June 25, 2009

My earliest connections with faith involve water.

I’m told that my baptism as an unknowing baby was marked by controversy. The priest initially refused because the name my parents wanted to give me recalled neither a saint nor a family member. But the deed was done, at the insistance of my strong-willed Irish mother, and the water that washed me and marked me was poured over my infant head.

The other water memory is of the stone vessel which held the holy water. Its rims were worm smooth by countless generations of the faithful who only gained entry to worship by dipping a forefinger in the cool water and tracing the sign of the cross over head and torso. Sometimes if I remember hard enough, I can still recall the cooling feel of the water touched to my forehead.

I remember too watching at close quarters the priest as he prepared the elements for consecration. Only bread and wine, ignorant of the transformation that awaited them. As too were the parishioners who walked for us. They came up the middle aisle bearing gifts that would soon feed a multitude while we sat in our pews and watched.

The wine was measured into the chalise, and with the smallest ladle imaginable, a mere spot of water was taken from the cruet, and dropped into the cup.

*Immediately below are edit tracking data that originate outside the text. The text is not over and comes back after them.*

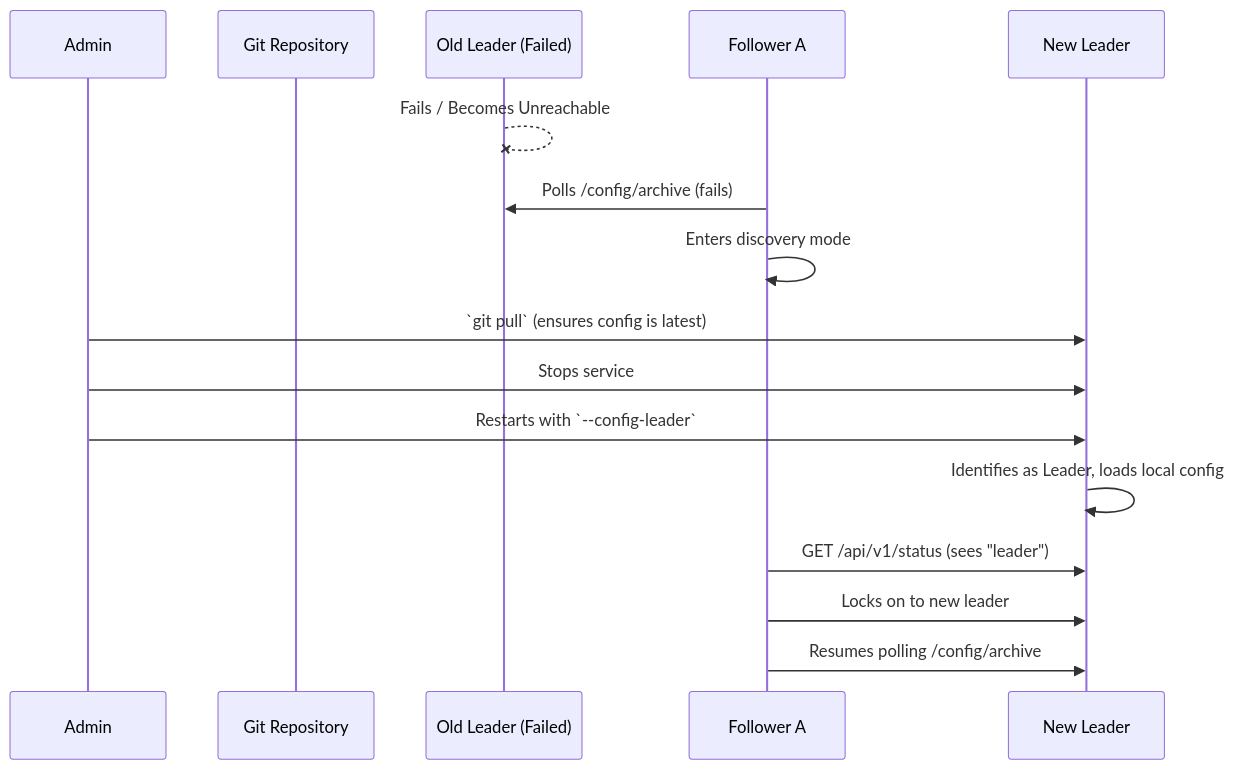
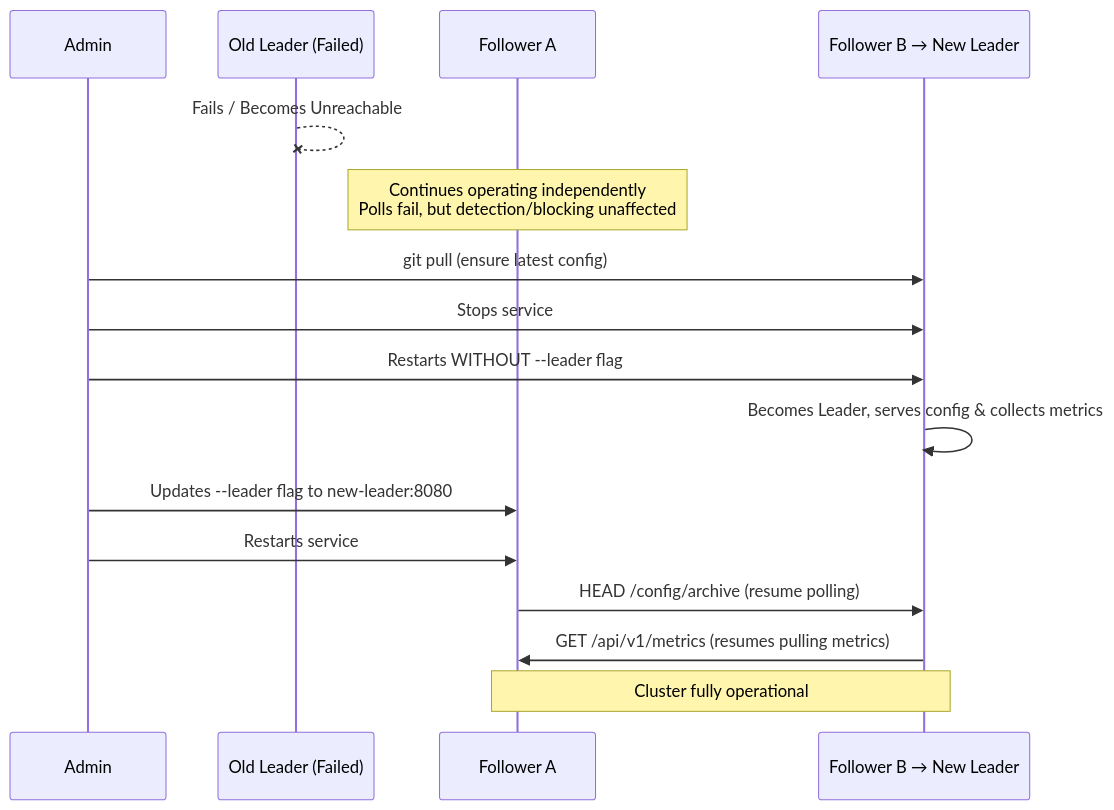
Before and after one commit to metabrainz/bot-detector: the third of 3 diagrams in docs/ClusterConfiguration.md, drawn with Mermaid. The commit also changed other lines of this file, not shown here.

First line of the commit message:
docs(cluster): Refine cluster architecture specification

````diff
--- a/docs/ClusterConfiguration.md
+++ b/docs/ClusterConfiguration.md
@@ -120,21 +279,23 @@
 ```mermaid
 sequenceDiagram
     participant Admin
-    participant GitRepo as Git Repository
     participant OldLeader as Old Leader (Failed)
     participant FollowerA as Follower A
-    participant FollowerB as New Leader
+    participant NewLeader as Follower B → New Leader
 
     OldLeader--xOldLeader: Fails / Becomes Unreachable
-    FollowerA->>OldLeader: Polls /config/archive (fails)
-    FollowerA->>FollowerA: Enters discovery mode
 
-    Admin->>FollowerB: `git pull` (ensures config is latest)
-    Admin->>FollowerB: Stops service
-    Admin->>FollowerB: Restarts with `--config-leader`
-    FollowerB->>FollowerB: Identifies as Leader, loads local config
+    Note over FollowerA: Continues operating independently<br/>Polls fail, but detection/blocking unaffected
 
-    FollowerA->>FollowerB: GET /api/v1/status (sees "leader")
-    FollowerA->>FollowerB: Locks on to new leader
-    FollowerA->>FollowerB: Resumes polling /config/archive
+    Admin->>NewLeader: git pull (ensure latest config)
+    Admin->>NewLeader: Stops service
+    Admin->>NewLeader: Restarts WITHOUT --leader flag
+    NewLeader->>NewLeader: Becomes Leader, serves config & collects metrics
+
+    Admin->>FollowerA: Updates --leader flag to new-leader:8080
+    Admin->>FollowerA: Restarts service
+    FollowerA->>NewLeader: HEAD /config/archive (resume polling)
+    NewLeader->>FollowerA: GET /api/v1/metrics (resumes pulling metrics)
+
+    Note over FollowerA,NewLeader: Cluster fully operational
 ```
````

The rich red liquid is adulterated by this tiny fullstop of water. What was it? Was it our sins absorbed in his blood? Was it his humanity mixed irretrievably with his divinity.
Who knows? But when the cup was drained and the bread consumed it became for us blood and body.

POEM
Water by Philip Larkin
If I were called in
To construct a religion
I should make use of water.

Going to church
Would entail a fording
To dry, different clothes;

My liturgy would employ
Images of sousing,
A furious devout drench,

And I should raise in the east
A glass of water
Where any-angled light
Would congregate endlessly.

Water I
Water II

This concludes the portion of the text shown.